### Task details
Only a number is expected here: the count of lines in this data where "BorderRadius" occurs.

Data items
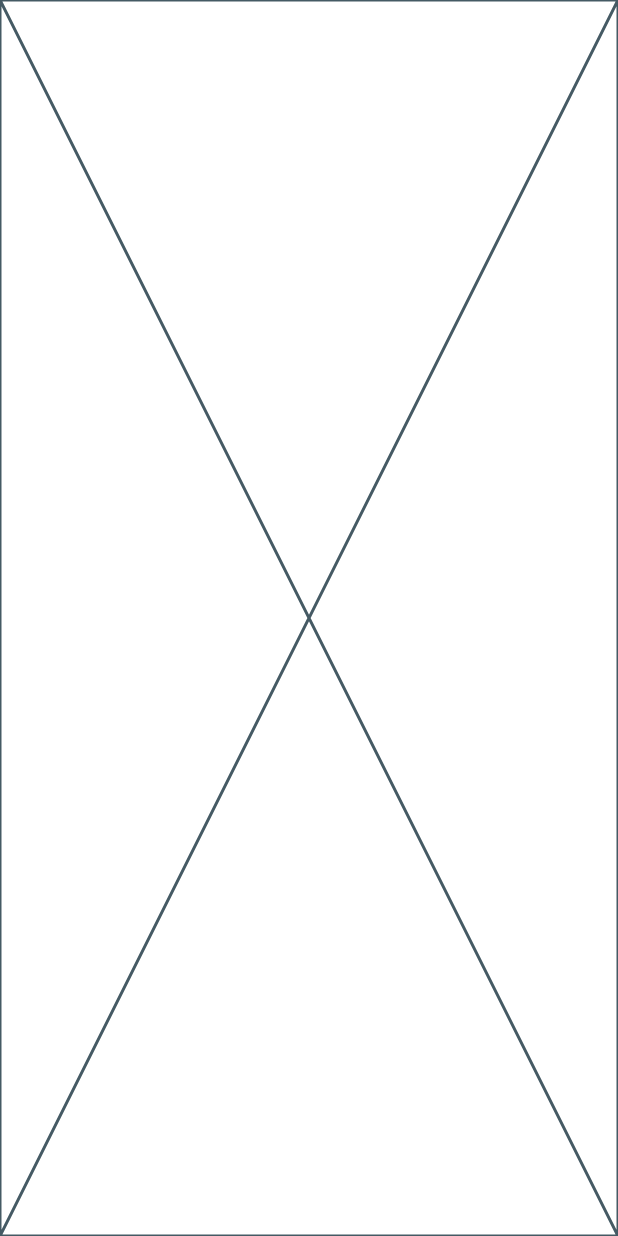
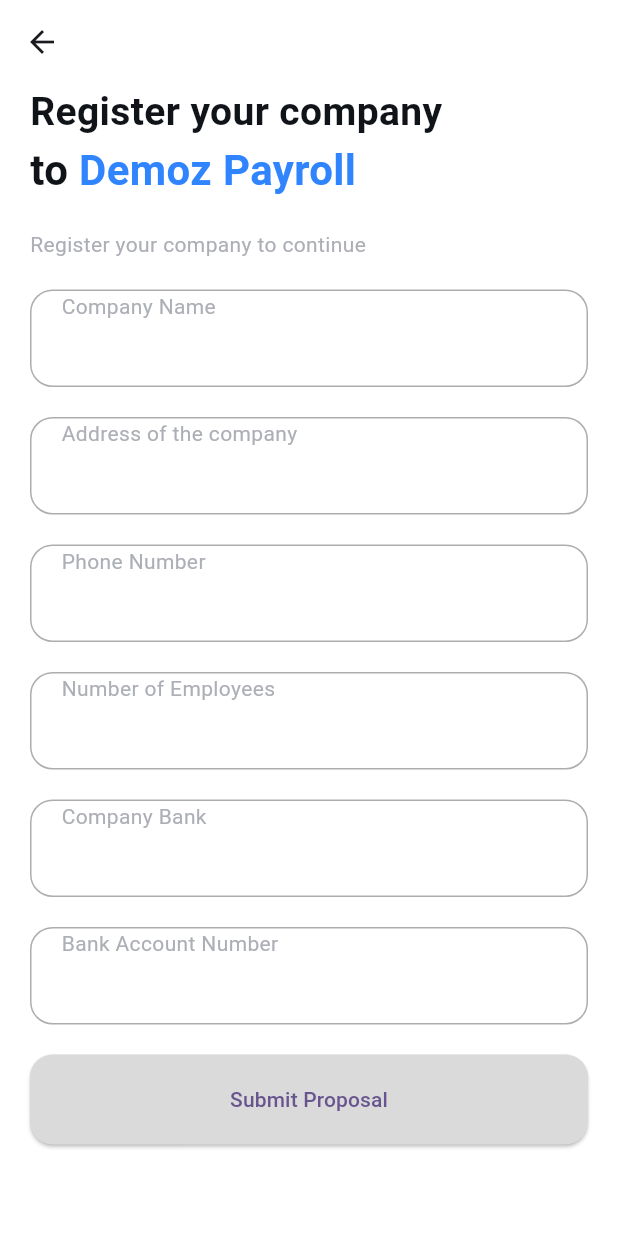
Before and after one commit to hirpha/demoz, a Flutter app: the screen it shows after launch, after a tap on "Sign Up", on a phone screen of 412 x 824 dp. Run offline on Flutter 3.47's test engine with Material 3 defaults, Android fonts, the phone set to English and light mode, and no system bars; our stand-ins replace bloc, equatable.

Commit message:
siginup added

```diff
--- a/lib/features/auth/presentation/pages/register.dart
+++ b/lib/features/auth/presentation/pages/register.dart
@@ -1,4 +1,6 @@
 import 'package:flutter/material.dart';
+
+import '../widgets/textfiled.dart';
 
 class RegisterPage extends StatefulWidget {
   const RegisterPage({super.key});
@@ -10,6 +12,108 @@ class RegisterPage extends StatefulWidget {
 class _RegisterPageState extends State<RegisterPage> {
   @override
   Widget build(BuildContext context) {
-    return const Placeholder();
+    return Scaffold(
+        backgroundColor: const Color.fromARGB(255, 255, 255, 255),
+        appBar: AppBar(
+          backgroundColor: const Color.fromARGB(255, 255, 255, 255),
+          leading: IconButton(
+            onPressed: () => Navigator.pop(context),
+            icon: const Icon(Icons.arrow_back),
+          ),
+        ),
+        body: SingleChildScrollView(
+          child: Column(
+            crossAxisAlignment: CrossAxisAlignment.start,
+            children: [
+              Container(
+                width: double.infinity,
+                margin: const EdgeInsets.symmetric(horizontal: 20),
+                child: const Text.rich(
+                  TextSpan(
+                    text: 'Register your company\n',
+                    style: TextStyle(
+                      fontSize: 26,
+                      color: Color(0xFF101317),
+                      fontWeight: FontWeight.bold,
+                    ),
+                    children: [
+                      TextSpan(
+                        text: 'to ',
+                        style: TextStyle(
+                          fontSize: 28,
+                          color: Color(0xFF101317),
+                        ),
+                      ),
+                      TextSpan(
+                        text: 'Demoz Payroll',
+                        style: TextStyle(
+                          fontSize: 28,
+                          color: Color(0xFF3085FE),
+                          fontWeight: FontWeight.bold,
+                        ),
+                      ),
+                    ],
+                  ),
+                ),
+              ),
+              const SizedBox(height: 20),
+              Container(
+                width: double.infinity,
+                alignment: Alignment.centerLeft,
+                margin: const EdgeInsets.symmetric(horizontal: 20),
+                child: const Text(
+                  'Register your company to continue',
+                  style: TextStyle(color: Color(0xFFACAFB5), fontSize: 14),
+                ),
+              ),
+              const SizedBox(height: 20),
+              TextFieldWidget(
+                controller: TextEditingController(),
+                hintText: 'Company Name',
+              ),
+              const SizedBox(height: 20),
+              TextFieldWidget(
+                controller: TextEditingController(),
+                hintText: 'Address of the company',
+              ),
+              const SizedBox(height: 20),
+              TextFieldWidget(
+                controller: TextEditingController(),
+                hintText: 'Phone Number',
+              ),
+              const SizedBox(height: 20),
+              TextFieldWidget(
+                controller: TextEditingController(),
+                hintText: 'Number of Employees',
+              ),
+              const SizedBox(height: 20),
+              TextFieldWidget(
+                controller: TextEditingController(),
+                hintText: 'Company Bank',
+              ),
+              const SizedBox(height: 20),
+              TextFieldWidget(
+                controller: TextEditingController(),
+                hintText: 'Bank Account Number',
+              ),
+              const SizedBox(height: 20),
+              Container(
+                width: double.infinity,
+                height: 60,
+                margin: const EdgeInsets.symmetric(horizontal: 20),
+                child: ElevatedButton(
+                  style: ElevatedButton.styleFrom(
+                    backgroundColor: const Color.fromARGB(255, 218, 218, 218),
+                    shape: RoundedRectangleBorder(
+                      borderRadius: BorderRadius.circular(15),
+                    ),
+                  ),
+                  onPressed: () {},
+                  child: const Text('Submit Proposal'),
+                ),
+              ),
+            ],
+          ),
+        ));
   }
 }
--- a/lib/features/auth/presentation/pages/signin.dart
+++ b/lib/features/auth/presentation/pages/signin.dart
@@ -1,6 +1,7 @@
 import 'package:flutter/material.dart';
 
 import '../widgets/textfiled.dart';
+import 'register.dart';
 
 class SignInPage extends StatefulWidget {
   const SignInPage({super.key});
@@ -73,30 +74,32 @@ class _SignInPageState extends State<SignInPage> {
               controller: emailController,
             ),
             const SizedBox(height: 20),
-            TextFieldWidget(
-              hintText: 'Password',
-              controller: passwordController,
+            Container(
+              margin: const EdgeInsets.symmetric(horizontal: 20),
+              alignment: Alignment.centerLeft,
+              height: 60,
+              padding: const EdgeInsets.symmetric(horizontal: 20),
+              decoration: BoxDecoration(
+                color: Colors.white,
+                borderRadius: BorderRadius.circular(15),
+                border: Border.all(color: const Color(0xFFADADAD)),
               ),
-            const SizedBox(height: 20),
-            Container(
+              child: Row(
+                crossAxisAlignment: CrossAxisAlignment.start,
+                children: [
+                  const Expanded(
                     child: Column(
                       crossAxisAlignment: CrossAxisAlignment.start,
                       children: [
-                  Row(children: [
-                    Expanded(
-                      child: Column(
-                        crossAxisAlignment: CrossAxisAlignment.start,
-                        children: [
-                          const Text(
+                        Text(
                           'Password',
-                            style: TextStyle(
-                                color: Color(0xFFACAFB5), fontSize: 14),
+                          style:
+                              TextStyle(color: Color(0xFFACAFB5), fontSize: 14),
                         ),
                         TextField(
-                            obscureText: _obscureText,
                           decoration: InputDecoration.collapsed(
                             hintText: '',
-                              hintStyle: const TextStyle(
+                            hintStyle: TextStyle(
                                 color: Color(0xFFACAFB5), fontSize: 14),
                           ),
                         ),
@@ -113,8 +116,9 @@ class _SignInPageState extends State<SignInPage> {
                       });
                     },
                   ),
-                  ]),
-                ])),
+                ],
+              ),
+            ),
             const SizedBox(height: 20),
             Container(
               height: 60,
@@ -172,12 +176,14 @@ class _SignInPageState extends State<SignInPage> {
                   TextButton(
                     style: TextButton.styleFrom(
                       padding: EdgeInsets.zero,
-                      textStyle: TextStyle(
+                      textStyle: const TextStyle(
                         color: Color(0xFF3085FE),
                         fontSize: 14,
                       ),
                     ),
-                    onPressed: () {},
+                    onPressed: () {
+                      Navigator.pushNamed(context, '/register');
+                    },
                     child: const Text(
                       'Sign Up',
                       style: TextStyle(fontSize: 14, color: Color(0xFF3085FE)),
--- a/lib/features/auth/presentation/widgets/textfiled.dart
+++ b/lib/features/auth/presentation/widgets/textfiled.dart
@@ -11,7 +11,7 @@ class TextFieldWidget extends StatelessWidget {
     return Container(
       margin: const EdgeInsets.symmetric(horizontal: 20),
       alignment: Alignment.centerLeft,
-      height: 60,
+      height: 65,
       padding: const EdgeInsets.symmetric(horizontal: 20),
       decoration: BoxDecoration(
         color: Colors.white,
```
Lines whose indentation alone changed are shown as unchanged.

### Answer area
2